The river flow died out about ten miles below Diamond Wash; from there on they were running on the slack water of Lake Mead. Under normal circumstances, motor-rig customers were flown out back at Whitmore Wash, less than 10 miles below Lava Falls, or were met by a fast ferryboat just below Separation Rapids; the boat crews find a quiet beach, roll up the side tubes and load them on deck so they can run faster. With a full load they didn't have this option, so there wasn't much to do but sit and listen to the drone of the motor as they crossed fifty miles of flatwater lake.

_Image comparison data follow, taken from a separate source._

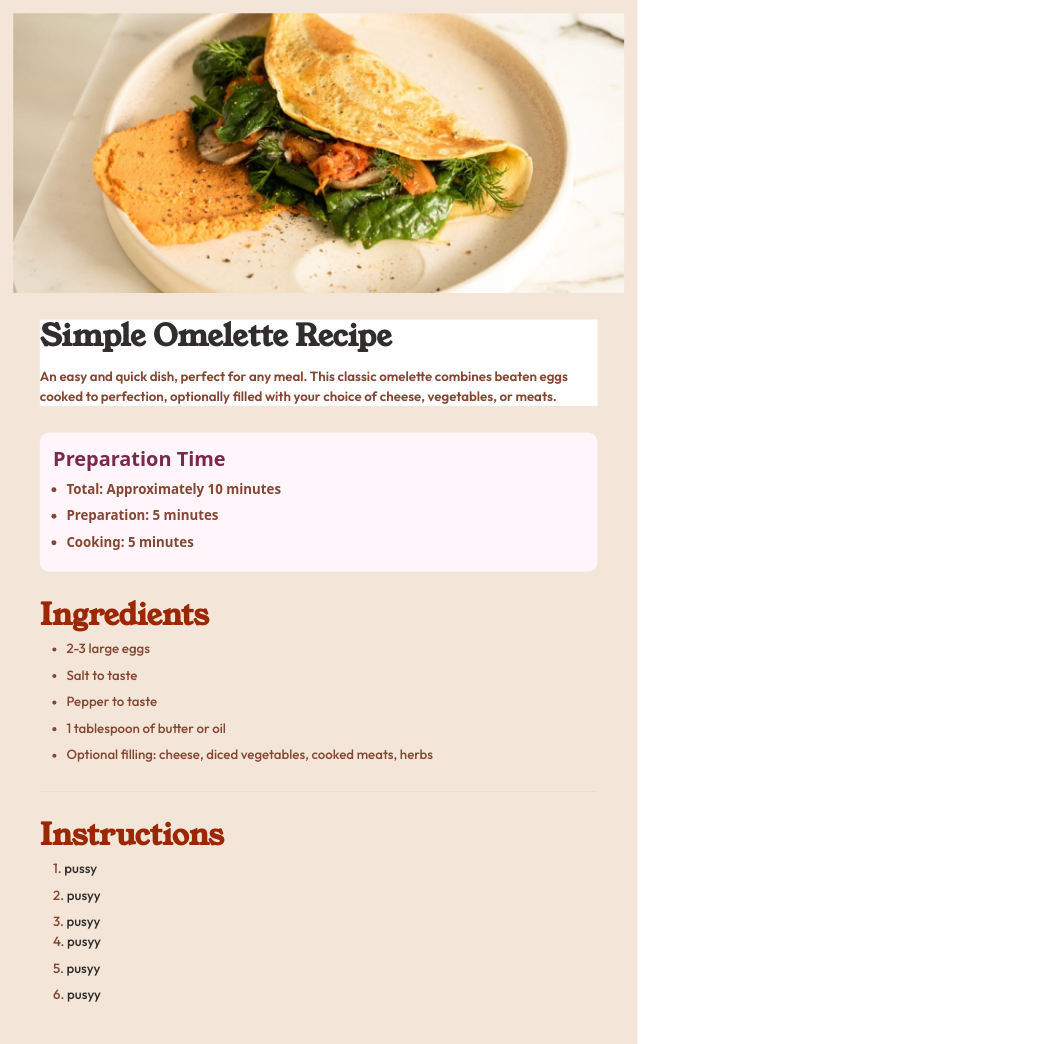
Repository: nivrii/recipe-page-main
Page: /
An editor plug-in stored every save of this project. The page is shown before and after the next save, followed by the edit.
The browser window is 1280 px wide. The pictures show the whole page, at 83% of full size.
The project was rebuilt for these pictures with package versions that can differ from the ones it lists, and the page was loaded fresh each time. Also part of the build but not shown: vite.config.js, src/index.css.

Above is the page before, as saved 2024-03-23 15:56:58.

### src/App.jsx
import "./App.css";
import omelette from "./assets/images/image-omelette.jpeg";

function App() {
  return (
    <div className="container flex flex-col md:p-4 md:bg-eggshell w-screen min-h-max">
      <div>
        <img src={omelette} alt="omelette" className="w-screen md:w-auto" />
      </div>
      <div className="bg-white m-8">
        <h1 className="text-left text-darkCharcoal text-4xl font-bold font-young">
          Simple Omelette Recipe
        </h1>
        <p className="text-left font-outfit text-nutmeg mt-4 font-semibold">
          An easy and quick dish, perfect for any meal. This classic omelette
          combines beaten eggs cooked to perfection, optionally filled with your
          choice of cheese, vegetables, or meats.
        </p>
      </div>
      <div className="bg-roseWhite p-4 mx-8 rounded-xl">
        <h1 className="text-left text-darkRaspberry text-2xl font-bold">
          Preparation Time
        </h1>
        <ul className="list-disc px-4 text-nutmeg">
          <li className=" font-semibold my-2">
            <span className="font-extrabold">Total:</span> Approximately 10
            minutes
          </li>
          <li className=" font-semibold my-2">
            <span className="font-extrabold">Preparation:</span> 5 minutes
          </li>
          <li className=" font-semibold my-2">
            <span className="font-extrabold">Cooking:</span> 5 minutes
          </li>
        </ul>
      </div>
      <div className="divide-y divide-lightGrey mx-4">
        <div className="m-4">
          <h1 className="text-left text-nutmegLight text-4xl font-bold font-young mt-8">
            Ingredients
          </h1>
          <ul className="list-disc px-4 font-outfit mt-2 mb-8 mx-4 text-nutmeg font-medium space-y-2">
            <li>2-3 large eggs</li>
            <li>Salt to taste</li>
            <li>Pepper to taste</li>
            <li>1 tablespoon of butter or oil</li>
            <li>
              Optional filling: cheese, diced vegetables, cooked meats, herbs
            </li>
          </ul>
        </div>
        <div className="m-4">
          <h1 className="text-left text-nutmegLight text-4xl font-bold font-young mt-8">
            Instructions
          </h1>
          <ul className="font-outfit mt-2 mb-8 mx-4 text-darkCharcoal font-medium space-y-2">
            <li className=""><span className="text-nutmeg">1.</span> pussy</li>
            <li className=""><span className="text-nutmeg">2.</span> pusyy</li>
            <li className=""><span className="text-nutmeg">3.</span> pusyy</li>
            <l className=""><span className="text-nutmeg">4.</span> pusyy</l>
            <li className=""><span className="text-nutmeg">5.</span> pusyy</li>
            <li className=""><span className="text-nutmeg">6.</span> pusyy</li>
            </ul>
        </div>
      </div>
    </div>
  );
}

export default App;

### src/App.css
@import url("https://fonts.googleapis.com/css2?family=Young+Serif&display=swap");

@import url("https://fonts.googleapis.com/css2?family=Outfit:wght@100..900&display=swap");

@import "tailwindcss/base";
@import "tailwindcss/components";
@import "tailwindcss/utilities";

### tailwind.config.js
/** @type {import('tailwindcss').Config} */
export default {
  content: ["./index.html", "./src/**/*.{js,ts,jsx,tsx}"],
  theme: {
    screens: {
      'sm': '375px',
      'md': '768px',
      'lg': '1440px',
      'xl': '1920px',
    },
    extend: {
      fontFamily: {
        outfit: ["Outfit", "sans-serif"],
        young: ["Young Serif", "serif"],
      },
      colors: {
        roseWhite: "hsl(330, 100%, 98%)",
        white: "hsl(0, 0%, 100%)",
        eggshell: "hsl(30, 54%, 90%)",
        lightGrey: "hsl(30, 18%, 87%)",
        wengeBrown: "hsl(30, 10%, 34%)",
        darkCharcoal: "hsl(24, 5%, 18%)",
        nutmeg: "hsl(14, 45%, 36%)",
        nutmegLight: "hsl(14, 96%, 31%)",
        darkRaspberry: "hsl(332, 51%, 32%)",
      },
    },
  },
  plugins: [],
};

Loaded but not shown: index.html (common file); src/main.jsx (common file)

After the next save:
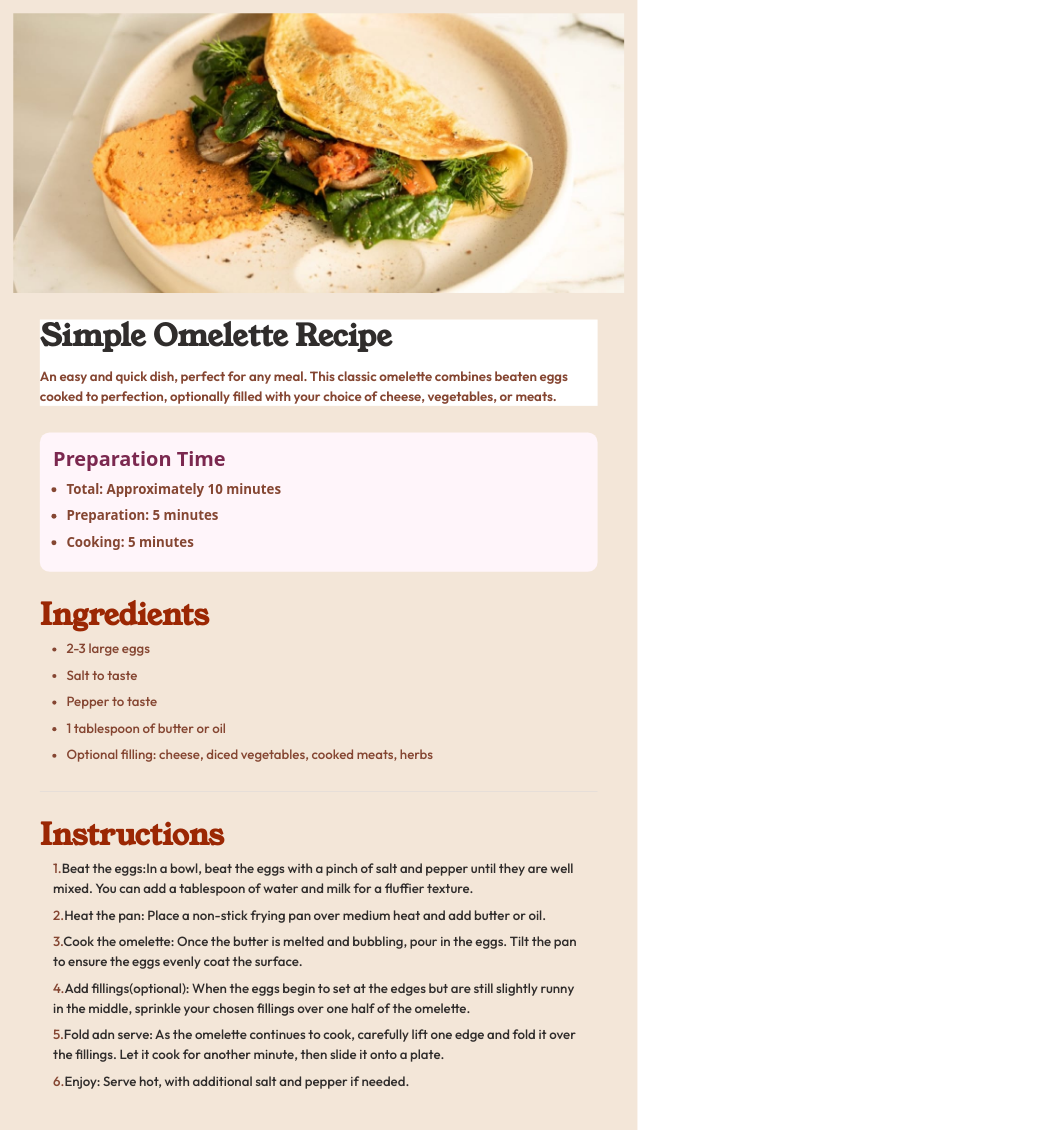
Saved 10 min 2 s later.
--- a/src/App.jsx
+++ b/src/App.jsx
@@ -54,13 +54,41 @@ function App() {
             Instructions
           </h1>
           <ul className="font-outfit mt-2 mb-8 mx-4 text-darkCharcoal font-medium space-y-2">
-            <li className=""><span className="text-nutmeg">1.</span> pussy</li>
-            <li className=""><span className="text-nutmeg">2.</span> pusyy</li>
-            <li className=""><span className="text-nutmeg">3.</span> pusyy</li>
-            <l className=""><span className="text-nutmeg">4.</span> pusyy</l>
-            <li className=""><span className="text-nutmeg">5.</span> pusyy</li>
-            <li className=""><span className="text-nutmeg">6.</span> pusyy</li>
-            </ul>
+            <li>
+              <span className="text-nutmeg">1.</span>
+              <span>Beat the eggs:</span>In a bowl, beat the eggs with a pinch
+              of salt and pepper until they are well mixed. You can add a
+              tablespoon of water and milk for a fluffier texture.
+            </li>
+            <li>
+              <span className="text-nutmeg">2.</span>
+              <span>Heat the pan:</span> Place a non-stick frying pan over
+              medium heat and add butter or oil.
+            </li>
+            <li>
+              <span className="text-nutmeg">3.</span>
+              <span>Cook the omelette:</span> Once the butter is melted and
+              bubbling, pour in the eggs. Tilt the pan to ensure the eggs evenly
+              coat the surface.
+            </li>
+            <li>
+              <span className="text-nutmeg">4.</span>
+              <span>Add fillings(optional):</span> When the eggs begin to set at
+              the edges but are still slightly runny in the middle, sprinkle
+              your chosen fillings over one half of the omelette.
+            </li>
+            <li>
+              <span className="text-nutmeg">5.</span>
+              <span>Fold adn serve:</span> As the omelette continues to cook,
+              carefully lift one edge and fold it over the fillings. Let it cook
+              for another minute, then slide it onto a plate.
+            </li>
+            <li>
+              <span className="text-nutmeg">6.</span>
+              <span>Enjoy:</span> Serve hot, with additional salt and pepper if
+              needed.
+            </li>
+          </ul>
         </div>
       </div>
     </div>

At the landing, everyone pitched in to help the motor rig crews de-rig and load. Three companies had pitched in with crew buses to haul everyone back to Flagstaff -- Canyon Tours was one -- and the three of them rode back on it, of course. But Jim came too; while Karin and Crystal sat up toward the front swapping stories with each other and some of the rafters from other companies, Scooter sat in the back with him. They hadn't had much chance to be alone on the trip, what with other people around; she said that running the river on a motor rig was interesting, but maybe not exactly her cup of tea, and Jim admitted to preferring oar rafts. As they rode back to Flagstaff, they swapped stories about other things, mostly what they'd done over the winter. One of the stories that she told with malice aforethought was about Michelle giving the Wild Wet bikinis to Crystal and her down on the Felicity Ann. Jim snickered and said he'd like to see her wearing one some time, and she just snickered back, "You might get your chance."
As they continued on to Flagstaff in the back of the crew bus, Scooter and Jim had a nice conversation on one thing and another; Scooter found herself getting beyond some of her standard campfire stories and into stuff that was a touch more personal. From what she'd heard on the S-rig she'd been under the impression that he wasn't seeing anyone, and she confirmed it now. After talking it over, they agreed to meet at the Burro for a beer the next evening.
Maybe. Just maybe . . .